Connecticut Gov. Dannel Malloy says that cars and trucks - except emergency vehicles - are banned from traveling on at least some Connecticut highways after 4 p.m. as winter weather intensified across the region. Here's the order.
Earlier today, Massachusetts Gov. Deval Patrick issued a driving ban - with some exceptions - that went into effect at 4 p.m. Generally, the exceptions are for public safety workers, public works employees, government officials, utility workers, health care workers and the news media. Get details here.
[Updated at 1:55 p.m.] Attention college-bound and potentially snow-bound students.
[Updated at 1:51 p.m.] Before the power goes out, make sure your cell phone's battery is charged. Here are five tips to stay connected during the storm.
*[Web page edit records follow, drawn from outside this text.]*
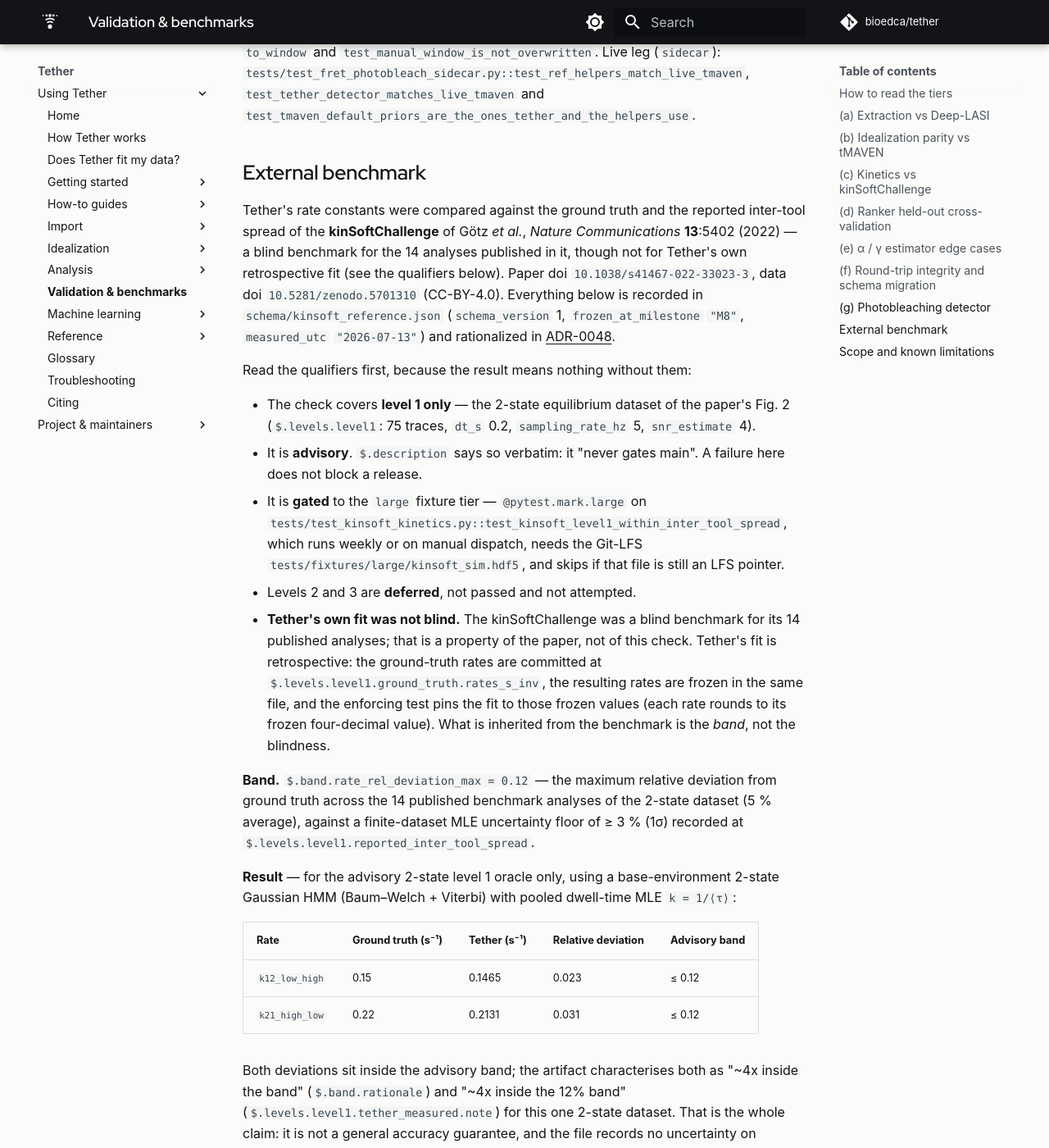
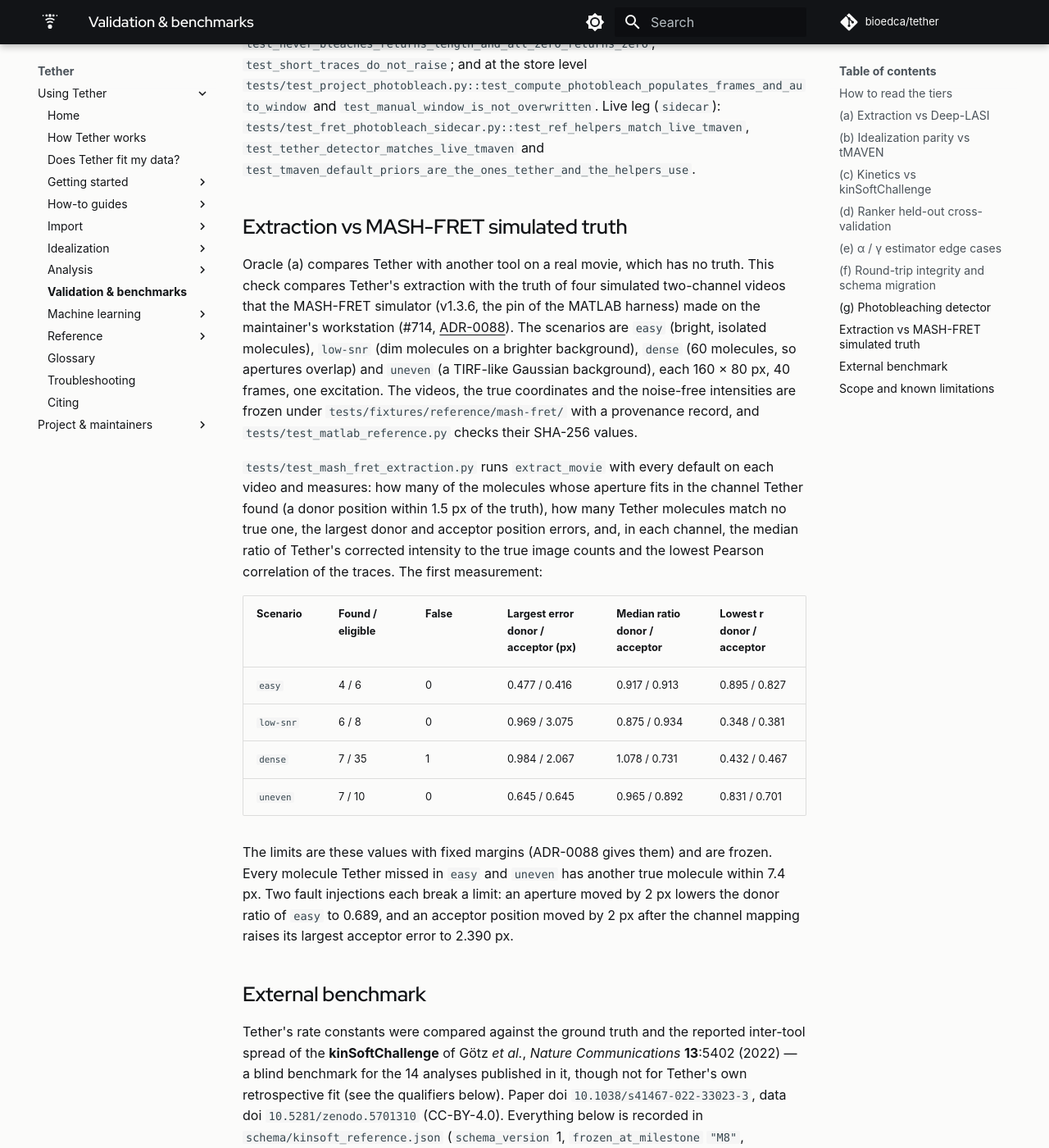
Before and after one commit to bioedca/tether, an MkDocs documentation site: the page built from docs/validation.md, in a window 1280 px wide and 1400 px high, scrolled down 17540 px. Shown: the whole window at 82% size. Built offline with MkDocs 1.6.1 and Material for MkDocs 9.7.7, drawn with Linux system fonts in a browser that asks for light colours; comment, search, counter and statistics services are not loaded; the version menu is left out; some of the changed text lies outside the part shown.

Commit message:
test(imaging): extraction keeps frozen limits on MASH-FRET simulated truth (#714)
tests/test_mash_fret_extraction.py runs extract_movie on the four frozen MASH-FRET videos
(easy, low-snr, dense, uneven) and compares detection, false detections, position error and
intensity with the simulated truth. The limits come from the first measurement at 7ec756a
with fixed margins (ADR-0088). A 2 px aperture shift and a 2 px acceptor mapping shift each
break a limit.

tether_run_job.m now reports the MATLAB release only after the task ends, so a Windows
launcher that returns early writes no record. ADR-0088, docs/validation.md, PROVENANCE.md
and NOTICE describe the set.

```diff
--- a/docs/validation.md
+++ b/docs/validation.md
@@ -81,6 +81,7 @@ Which tier each oracle's *headline* assertion lives in:
 | (e) α / γ estimators | required matrix | yes |
 | (f) Round-trip and schema integrity | required matrix (plus the required `schema-guard` job) | yes; the live tMAVEN-opens leg is `sidecar` |
 | (g) Photobleach detector | required matrix | yes; the live tMAVEN leg is `sidecar` |
+| Extraction vs MASH-FRET simulated truth | required matrix | yes |
 
 ## (a) Extraction vs Deep-LASI
 
@@ -593,6 +594,38 @@ and `test_manual_window_is_not_overwritten`. Live leg (`sidecar`):
 `test_tether_detector_matches_live_tmaven` and
 `test_tmaven_default_priors_are_the_ones_tether_and_the_helpers_use`.
 
+## Extraction vs MASH-FRET simulated truth
+
+Oracle (a) compares Tether with another tool on a real movie, which has no truth. This check
+compares Tether's extraction with the truth of four simulated two-channel videos that the
+MASH-FRET simulator (v1.3.6, the pin of the MATLAB harness) made on the maintainer's
+workstation (#714, [ADR-0088](adr/0088-extraction-test-on-mash-fret-simulated-videos.md)). The
+scenarios are `easy` (bright, isolated molecules), `low-snr` (dim molecules on a brighter
+background), `dense` (60 molecules, so apertures overlap) and `uneven` (a TIRF-like Gaussian
+background), each 160 × 80 px, 40 frames, one excitation. The videos, the true coordinates and
+the noise-free intensities are frozen under `tests/fixtures/reference/mash-fret/` with a
+provenance record, and `tests/test_matlab_reference.py` checks their SHA-256 values.
+
+`tests/test_mash_fret_extraction.py` runs `extract_movie` with every default on each video and
+measures: how many of the molecules whose aperture fits in the channel Tether found (a donor
+position within 1.5 px of the truth), how many Tether molecules match no true one, the largest
+donor and acceptor position errors, and, in each channel, the median ratio of Tether's corrected
+intensity to the true image counts and the lowest Pearson correlation of the traces. The first
+measurement:
+
+| Scenario | Found / eligible | False | Largest error donor / acceptor (px) | Median ratio donor / acceptor | Lowest r donor / acceptor |
+| --- | --- | --- | --- | --- | --- |
+| `easy` | 4 / 6 | 0 | 0.477 / 0.416 | 0.917 / 0.913 | 0.895 / 0.827 |
+| `low-snr` | 6 / 8 | 0 | 0.969 / 3.075 | 0.875 / 0.934 | 0.348 / 0.381 |
+| `dense` | 7 / 35 | 1 | 0.984 / 2.067 | 1.078 / 0.731 | 0.432 / 0.467 |
+| `uneven` | 7 / 10 | 0 | 0.645 / 0.645 | 0.965 / 0.892 | 0.831 / 0.701 |
+
+The limits are these values with fixed margins (ADR-0088 gives them) and are frozen. Every
+molecule Tether missed in `easy` and `uneven` has another true molecule within 7.4 px. Two
+fault injections each break a limit: an aperture moved by 2 px lowers the donor ratio of `easy`
+to 0.689, and an acceptor position moved by 2 px after the channel mapping raises its largest
+acceptor error to 2.390 px.
+
 ## External benchmark
 
 Tether's rate constants were compared against the ground truth and the reported inter-tool
```
Also changed, not shown: docs/adr/0088-extraction-test-on-mash-fret-simulated-videos.md (added, +142 -0 lines), docs/adr/README.md (+1 -0 lines), 7 other files.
[Updated at 1:33 p.m.] Get ready New York City!
[Updated at 1:03 p.m.] Massachusetts Gov. Deval Patrick has signed an executive order banning vehicles on the road effective at 4 p.m. today, he announced at a press conference.
[Updated at 12:46 p.m.] "I have declared a state of emergency effective at noon today," Massachusetts Gov. Deval Patrick announced at a news conference.
[Updated at 12:39 p.m.] Rhode Island Gov. Lincoln Chafee has declared a state of emergency, he announced in a press conference Friday.
"I have declared a state of emergency joining with our neighboring states in Connecticut and Massachusetts and asked for the state employees to go home at 1 o'clock today," he said.
[Updated at 11:36 a.m.] In Maine, a 19-car pileup outside of Portland temporarily closed roadways Friday morning, though all injuries were considered minor.
[Updated at 11:34 a.m.] Massachusetts Gov. Duval Patrick has put 6,000 National Guard soldiers and airmen on storm response duty, giving the order late Thursday, CNN's Larry Shaughnessy reports.
[Updated at 11:17 a.m.] Andrew Doba, with Connecticut Gov. Dan Malloy's office says the governor will declare a state of emergency ahead of the storm.
[Updated at 10:41 a.m. ET] Up to 12,000 students scheduled to take the ACT on Saturday could be affected by a massive winter storm that's expected to engulf much of the Northeast this weekend.
Approximately 80 test sites out of 190 in the region have canceled ahead of the storm, Ed Colby a spokesperson for the tests tells CNN.
Each site will reschedule the test, students and parents can get information at http://www.actstudent.org/
[Posted at 8:47 a.m. ET] The Massachusetts Bay Transportation Authority (MBTA) will suspend all service today at 3:30pm ET.
The MBTA is the nations fifth-largest mass transportation systems with an average of 1.3 million passengers on weekday.
A massive winter storm was bearing down on the Northeast on Friday with forecasted snowfalls above two feet in some areas.